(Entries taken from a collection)
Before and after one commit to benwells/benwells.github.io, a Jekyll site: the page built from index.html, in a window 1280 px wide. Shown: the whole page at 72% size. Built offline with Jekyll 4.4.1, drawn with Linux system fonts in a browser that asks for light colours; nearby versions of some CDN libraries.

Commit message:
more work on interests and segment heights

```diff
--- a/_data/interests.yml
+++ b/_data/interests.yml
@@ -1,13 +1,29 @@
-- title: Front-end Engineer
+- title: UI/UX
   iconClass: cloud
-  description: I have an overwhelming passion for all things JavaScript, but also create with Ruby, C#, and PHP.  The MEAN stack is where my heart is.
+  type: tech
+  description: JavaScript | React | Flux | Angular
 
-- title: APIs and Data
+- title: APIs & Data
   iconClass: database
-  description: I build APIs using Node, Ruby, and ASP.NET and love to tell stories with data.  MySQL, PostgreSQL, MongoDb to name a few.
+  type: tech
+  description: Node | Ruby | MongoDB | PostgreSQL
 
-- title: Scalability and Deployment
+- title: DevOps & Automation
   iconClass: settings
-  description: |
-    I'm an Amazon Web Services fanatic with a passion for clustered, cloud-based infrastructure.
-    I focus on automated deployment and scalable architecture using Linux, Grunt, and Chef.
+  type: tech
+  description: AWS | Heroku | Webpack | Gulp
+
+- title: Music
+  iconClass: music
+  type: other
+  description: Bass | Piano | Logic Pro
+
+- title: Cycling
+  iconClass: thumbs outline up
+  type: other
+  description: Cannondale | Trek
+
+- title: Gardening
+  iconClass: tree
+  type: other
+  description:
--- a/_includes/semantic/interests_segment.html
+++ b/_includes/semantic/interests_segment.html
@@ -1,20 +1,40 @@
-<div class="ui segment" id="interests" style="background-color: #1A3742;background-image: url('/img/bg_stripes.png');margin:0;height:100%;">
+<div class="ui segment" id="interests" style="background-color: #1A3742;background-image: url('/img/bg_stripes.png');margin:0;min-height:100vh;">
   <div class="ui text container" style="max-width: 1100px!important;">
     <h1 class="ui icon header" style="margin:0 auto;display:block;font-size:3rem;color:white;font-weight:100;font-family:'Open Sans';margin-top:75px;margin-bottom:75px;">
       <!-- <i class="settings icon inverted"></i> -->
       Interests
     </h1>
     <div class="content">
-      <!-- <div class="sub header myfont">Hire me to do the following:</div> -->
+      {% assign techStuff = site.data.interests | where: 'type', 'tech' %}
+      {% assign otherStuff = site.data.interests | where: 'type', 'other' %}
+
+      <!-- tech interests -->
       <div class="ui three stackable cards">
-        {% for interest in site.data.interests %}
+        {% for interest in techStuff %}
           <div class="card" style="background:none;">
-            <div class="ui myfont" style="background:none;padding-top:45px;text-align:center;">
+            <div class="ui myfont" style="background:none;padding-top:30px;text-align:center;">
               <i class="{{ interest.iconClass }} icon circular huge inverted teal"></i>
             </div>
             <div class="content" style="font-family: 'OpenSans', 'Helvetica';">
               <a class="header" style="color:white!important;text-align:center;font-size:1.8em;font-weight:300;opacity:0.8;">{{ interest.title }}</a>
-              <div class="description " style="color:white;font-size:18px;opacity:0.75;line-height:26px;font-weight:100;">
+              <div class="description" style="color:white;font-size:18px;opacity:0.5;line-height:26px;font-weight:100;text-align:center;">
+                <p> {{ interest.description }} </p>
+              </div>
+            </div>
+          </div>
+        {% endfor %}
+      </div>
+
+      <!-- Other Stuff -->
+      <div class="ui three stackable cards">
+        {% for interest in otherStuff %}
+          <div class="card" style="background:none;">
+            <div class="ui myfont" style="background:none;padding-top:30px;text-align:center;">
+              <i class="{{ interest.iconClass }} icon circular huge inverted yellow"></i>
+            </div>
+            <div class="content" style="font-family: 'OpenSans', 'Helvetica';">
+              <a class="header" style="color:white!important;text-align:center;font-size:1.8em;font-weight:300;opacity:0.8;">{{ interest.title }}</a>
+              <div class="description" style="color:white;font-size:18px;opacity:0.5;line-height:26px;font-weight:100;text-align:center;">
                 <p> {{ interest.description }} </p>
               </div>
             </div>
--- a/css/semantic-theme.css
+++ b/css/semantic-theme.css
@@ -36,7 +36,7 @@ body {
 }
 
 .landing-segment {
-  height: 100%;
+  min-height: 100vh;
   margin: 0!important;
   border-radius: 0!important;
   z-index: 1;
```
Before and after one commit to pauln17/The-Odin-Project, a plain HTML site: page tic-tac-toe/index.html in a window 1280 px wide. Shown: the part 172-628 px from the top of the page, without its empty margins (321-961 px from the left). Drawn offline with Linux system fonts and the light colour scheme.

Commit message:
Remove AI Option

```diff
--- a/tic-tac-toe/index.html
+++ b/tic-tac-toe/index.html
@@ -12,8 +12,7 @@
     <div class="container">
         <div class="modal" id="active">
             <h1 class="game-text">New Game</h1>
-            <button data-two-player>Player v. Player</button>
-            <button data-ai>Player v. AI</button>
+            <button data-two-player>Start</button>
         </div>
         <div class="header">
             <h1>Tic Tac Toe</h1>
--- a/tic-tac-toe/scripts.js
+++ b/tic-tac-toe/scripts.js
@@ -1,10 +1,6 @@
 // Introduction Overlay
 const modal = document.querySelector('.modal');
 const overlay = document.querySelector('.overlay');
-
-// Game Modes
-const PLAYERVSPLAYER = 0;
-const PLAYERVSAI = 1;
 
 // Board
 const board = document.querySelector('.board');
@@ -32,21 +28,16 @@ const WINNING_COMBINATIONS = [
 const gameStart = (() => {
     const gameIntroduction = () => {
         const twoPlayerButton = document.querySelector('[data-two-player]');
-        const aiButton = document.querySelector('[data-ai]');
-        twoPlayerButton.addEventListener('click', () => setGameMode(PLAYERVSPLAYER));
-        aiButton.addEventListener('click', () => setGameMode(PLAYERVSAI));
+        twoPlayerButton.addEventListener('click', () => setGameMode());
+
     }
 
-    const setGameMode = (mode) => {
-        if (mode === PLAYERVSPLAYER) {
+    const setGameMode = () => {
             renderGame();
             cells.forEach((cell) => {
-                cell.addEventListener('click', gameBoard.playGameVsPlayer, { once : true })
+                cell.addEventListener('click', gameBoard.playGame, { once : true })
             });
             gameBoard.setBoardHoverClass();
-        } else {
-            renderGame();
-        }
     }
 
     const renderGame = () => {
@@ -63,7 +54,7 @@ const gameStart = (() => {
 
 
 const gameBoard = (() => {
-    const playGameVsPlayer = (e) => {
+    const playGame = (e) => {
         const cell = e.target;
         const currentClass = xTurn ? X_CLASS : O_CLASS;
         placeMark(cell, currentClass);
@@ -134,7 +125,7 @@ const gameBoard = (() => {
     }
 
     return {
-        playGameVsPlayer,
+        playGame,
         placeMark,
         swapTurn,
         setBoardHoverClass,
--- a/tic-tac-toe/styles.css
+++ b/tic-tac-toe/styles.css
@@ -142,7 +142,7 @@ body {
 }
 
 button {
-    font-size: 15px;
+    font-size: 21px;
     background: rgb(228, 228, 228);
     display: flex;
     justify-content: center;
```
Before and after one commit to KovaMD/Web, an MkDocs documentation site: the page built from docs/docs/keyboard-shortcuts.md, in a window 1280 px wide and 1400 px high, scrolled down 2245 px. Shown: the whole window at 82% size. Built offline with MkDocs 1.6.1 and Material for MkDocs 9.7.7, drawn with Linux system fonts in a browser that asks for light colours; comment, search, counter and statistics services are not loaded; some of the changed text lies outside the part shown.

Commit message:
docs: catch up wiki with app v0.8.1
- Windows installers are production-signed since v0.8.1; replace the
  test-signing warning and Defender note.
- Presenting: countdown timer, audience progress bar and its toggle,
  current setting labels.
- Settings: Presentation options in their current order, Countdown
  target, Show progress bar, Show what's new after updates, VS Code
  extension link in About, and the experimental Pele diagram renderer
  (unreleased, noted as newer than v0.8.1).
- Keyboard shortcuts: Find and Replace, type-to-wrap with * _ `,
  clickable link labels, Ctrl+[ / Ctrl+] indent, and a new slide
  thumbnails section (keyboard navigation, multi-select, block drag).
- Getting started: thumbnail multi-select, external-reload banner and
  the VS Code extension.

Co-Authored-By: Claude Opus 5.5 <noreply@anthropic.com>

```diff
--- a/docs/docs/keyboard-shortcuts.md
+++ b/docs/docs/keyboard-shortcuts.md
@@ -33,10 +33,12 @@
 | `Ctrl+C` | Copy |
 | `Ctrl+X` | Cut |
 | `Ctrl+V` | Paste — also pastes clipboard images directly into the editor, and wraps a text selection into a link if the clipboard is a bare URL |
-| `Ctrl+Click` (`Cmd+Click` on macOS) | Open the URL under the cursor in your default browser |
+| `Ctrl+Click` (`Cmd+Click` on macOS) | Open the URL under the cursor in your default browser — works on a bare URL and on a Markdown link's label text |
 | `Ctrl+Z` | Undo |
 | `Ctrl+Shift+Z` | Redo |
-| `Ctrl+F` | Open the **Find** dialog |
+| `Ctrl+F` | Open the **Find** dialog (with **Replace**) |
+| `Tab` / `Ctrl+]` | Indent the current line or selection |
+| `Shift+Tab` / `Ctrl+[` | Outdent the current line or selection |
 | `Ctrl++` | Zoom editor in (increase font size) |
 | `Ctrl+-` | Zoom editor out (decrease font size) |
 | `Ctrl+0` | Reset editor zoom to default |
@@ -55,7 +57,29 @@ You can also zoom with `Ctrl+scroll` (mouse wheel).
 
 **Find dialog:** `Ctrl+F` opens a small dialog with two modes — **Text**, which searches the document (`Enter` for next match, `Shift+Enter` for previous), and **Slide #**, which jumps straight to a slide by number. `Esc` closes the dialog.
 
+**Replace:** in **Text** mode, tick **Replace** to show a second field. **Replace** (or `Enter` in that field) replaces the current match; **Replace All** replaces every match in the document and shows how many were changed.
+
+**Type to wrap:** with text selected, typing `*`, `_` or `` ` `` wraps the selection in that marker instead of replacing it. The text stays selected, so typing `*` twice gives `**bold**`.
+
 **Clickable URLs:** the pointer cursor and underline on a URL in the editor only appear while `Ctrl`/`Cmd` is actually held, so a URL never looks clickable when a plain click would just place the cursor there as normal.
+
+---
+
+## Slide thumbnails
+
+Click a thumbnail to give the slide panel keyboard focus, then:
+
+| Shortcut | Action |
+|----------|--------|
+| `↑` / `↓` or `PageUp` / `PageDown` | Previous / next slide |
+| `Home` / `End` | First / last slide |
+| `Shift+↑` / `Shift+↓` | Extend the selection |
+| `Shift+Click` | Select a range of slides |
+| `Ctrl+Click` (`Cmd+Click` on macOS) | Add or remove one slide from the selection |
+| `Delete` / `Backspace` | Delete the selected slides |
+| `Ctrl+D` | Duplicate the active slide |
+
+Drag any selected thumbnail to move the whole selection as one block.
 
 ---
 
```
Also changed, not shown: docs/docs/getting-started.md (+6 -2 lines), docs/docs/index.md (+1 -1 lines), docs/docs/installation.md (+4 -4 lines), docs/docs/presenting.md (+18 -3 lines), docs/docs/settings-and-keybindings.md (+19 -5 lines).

EXERCISE OBJECTIVE: In the entries above, identify every line with the word "iconClass". Copy those lines.

ANSWER TO THE EXERCISE:
   iconClass: cloud
   iconClass: database
   iconClass: settings
+  iconClass: music
+  iconClass: thumbs outline up
+  iconClass: tree
               <i class="{{ interest.iconClass }} icon circular huge inverted teal"></i>
+              <i class="{{ interest.iconClass }} icon circular huge inverted yellow"></i>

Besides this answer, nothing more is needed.